* YOUR TASK: The reply to the records below should contain exactly the lines from the line with "② 검수자 검토·수정·승인" through the line with "MS-->>MC: 수정 결과", and nothing besides.

____ PROVIDED MATERIAL

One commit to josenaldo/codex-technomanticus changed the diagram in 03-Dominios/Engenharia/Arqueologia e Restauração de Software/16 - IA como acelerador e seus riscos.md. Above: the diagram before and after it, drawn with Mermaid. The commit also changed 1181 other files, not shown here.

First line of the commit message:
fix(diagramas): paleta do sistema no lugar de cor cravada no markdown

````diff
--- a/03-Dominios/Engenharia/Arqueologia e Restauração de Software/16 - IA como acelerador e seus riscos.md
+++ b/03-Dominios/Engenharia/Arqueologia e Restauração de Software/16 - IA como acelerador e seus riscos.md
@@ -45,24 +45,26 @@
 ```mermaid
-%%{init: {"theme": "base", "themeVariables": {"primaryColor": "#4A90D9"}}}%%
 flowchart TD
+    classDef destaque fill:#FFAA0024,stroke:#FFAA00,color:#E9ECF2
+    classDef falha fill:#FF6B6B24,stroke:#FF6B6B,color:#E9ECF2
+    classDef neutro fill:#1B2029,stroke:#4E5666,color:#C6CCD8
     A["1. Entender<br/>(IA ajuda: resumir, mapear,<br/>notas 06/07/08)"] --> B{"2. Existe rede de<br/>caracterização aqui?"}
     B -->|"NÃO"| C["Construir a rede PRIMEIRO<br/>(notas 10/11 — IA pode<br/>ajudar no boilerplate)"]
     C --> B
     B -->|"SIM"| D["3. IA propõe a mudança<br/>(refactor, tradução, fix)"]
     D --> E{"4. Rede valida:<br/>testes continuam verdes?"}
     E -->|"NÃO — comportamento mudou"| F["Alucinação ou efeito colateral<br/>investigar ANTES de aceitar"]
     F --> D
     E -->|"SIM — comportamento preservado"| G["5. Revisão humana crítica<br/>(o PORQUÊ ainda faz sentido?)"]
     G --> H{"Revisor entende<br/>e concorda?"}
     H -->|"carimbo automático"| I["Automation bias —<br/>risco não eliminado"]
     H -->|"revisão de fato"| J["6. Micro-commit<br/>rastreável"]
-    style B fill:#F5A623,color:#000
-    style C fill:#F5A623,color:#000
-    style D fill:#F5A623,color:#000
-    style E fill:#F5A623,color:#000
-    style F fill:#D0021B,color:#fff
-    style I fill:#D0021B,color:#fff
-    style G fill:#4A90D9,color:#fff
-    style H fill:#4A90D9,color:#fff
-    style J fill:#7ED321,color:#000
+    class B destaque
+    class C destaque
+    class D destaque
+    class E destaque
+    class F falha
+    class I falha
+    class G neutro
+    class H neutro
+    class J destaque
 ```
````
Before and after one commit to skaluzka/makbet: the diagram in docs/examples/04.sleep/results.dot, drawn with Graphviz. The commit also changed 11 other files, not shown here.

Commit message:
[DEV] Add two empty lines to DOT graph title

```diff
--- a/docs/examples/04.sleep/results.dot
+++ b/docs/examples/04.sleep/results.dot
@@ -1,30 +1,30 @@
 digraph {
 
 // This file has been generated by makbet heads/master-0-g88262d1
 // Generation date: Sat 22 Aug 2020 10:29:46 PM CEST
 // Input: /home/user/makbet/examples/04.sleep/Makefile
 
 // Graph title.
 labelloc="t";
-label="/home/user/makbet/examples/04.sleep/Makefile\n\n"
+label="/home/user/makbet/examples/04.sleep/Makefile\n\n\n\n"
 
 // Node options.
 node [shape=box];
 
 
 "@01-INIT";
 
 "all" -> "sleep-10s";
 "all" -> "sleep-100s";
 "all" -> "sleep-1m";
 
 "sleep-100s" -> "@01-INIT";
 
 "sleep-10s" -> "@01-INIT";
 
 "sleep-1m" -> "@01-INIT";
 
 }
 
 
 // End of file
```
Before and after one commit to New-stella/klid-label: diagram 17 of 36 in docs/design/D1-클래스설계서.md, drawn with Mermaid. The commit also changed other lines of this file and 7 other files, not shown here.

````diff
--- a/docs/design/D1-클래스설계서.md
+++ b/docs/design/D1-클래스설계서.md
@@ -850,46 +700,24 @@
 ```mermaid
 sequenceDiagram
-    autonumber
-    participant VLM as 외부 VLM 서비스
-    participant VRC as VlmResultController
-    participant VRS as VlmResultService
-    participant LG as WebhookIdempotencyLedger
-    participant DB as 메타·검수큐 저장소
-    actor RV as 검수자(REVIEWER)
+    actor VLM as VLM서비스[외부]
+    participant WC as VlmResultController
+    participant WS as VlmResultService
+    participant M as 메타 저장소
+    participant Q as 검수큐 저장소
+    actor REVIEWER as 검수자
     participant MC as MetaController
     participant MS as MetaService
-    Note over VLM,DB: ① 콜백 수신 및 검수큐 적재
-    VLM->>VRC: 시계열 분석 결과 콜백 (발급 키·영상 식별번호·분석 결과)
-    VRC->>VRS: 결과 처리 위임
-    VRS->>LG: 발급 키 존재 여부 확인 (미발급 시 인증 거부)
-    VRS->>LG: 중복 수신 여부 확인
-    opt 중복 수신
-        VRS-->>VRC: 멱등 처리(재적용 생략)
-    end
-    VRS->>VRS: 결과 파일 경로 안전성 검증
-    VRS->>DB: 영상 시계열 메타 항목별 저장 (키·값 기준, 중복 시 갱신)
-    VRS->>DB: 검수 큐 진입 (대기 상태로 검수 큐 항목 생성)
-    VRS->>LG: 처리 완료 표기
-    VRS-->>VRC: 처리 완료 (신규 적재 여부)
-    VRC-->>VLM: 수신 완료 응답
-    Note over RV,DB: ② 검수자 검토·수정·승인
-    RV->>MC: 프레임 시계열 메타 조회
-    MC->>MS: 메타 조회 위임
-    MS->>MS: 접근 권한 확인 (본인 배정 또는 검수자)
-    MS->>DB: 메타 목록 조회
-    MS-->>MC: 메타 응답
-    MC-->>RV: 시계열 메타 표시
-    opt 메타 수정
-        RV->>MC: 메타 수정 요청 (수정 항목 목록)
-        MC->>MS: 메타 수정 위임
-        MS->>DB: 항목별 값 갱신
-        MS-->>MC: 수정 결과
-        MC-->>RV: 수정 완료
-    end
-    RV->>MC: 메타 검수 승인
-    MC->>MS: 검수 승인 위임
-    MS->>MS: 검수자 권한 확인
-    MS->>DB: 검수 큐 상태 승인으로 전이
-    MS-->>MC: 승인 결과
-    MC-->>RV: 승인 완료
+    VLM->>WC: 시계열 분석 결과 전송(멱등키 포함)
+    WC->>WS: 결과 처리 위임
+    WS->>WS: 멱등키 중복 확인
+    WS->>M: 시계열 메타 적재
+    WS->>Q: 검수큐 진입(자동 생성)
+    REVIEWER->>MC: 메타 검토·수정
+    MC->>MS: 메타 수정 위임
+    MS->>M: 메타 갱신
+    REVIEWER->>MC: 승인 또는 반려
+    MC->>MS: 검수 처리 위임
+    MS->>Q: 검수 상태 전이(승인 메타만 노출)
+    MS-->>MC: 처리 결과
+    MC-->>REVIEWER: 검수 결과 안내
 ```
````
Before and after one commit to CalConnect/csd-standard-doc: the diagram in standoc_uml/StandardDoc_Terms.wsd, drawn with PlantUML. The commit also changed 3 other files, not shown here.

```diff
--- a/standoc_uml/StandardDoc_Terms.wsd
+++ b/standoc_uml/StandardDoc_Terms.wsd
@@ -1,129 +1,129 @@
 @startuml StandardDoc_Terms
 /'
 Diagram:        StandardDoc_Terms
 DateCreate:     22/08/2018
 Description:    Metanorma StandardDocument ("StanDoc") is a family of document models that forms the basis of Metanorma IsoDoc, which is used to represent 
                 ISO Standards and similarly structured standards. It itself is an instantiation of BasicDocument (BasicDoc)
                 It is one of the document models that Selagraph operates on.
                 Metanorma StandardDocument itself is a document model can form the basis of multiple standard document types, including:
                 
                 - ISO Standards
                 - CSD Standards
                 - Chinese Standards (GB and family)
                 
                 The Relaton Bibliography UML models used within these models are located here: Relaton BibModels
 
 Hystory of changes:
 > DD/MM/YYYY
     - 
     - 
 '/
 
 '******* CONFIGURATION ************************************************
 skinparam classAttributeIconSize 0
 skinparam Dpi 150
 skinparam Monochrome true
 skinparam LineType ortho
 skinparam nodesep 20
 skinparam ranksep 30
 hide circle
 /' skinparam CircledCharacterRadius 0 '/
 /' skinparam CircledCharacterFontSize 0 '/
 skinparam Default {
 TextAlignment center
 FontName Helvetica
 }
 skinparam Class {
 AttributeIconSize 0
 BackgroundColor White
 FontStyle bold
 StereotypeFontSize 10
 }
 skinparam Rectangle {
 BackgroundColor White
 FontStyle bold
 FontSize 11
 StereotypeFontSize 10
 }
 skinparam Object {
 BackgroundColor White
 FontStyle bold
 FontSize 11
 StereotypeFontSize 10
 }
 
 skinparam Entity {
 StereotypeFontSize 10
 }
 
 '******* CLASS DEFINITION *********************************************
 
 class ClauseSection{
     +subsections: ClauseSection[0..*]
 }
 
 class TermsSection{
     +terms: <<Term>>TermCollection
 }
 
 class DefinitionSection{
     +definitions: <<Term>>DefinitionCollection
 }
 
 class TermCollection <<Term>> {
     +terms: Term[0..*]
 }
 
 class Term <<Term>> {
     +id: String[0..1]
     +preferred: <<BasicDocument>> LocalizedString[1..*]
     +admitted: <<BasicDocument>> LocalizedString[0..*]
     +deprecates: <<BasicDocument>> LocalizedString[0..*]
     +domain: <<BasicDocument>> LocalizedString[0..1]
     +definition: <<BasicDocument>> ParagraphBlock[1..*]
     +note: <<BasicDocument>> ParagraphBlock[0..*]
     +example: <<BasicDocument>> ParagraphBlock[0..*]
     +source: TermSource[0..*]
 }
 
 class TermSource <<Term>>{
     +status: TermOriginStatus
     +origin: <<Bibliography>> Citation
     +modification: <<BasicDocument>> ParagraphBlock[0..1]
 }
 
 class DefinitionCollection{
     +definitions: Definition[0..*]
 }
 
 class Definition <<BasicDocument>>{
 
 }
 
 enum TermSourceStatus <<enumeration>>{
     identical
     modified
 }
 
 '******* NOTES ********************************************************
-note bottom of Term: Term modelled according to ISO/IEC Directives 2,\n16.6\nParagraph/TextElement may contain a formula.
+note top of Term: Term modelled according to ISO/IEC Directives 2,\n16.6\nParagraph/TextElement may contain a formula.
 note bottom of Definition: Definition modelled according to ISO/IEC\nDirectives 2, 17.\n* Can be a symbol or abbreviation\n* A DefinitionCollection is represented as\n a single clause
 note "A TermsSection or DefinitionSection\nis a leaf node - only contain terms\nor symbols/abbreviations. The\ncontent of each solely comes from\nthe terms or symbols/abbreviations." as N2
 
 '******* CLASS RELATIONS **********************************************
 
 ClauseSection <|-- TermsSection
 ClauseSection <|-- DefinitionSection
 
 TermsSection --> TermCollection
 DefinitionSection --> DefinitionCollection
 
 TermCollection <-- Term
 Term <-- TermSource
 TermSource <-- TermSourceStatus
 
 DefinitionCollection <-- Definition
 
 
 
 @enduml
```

________

* REPLY TO THE EXERCISE:
-    Note over RV,DB: ② 검수자 검토·수정·승인
-    RV->>MC: 프레임 시계열 메타 조회
-    MC->>MS: 메타 조회 위임
-    MS->>MS: 접근 권한 확인 (본인 배정 또는 검수자)
-    MS->>DB: 메타 목록 조회
-    MS-->>MC: 메타 응답
-    MC-->>RV: 시계열 메타 표시
-    opt 메타 수정
-        RV->>MC: 메타 수정 요청 (수정 항목 목록)
-        MC->>MS: 메타 수정 위임
-        MS->>DB: 항목별 값 갱신
-        MS-->>MC: 수정 결과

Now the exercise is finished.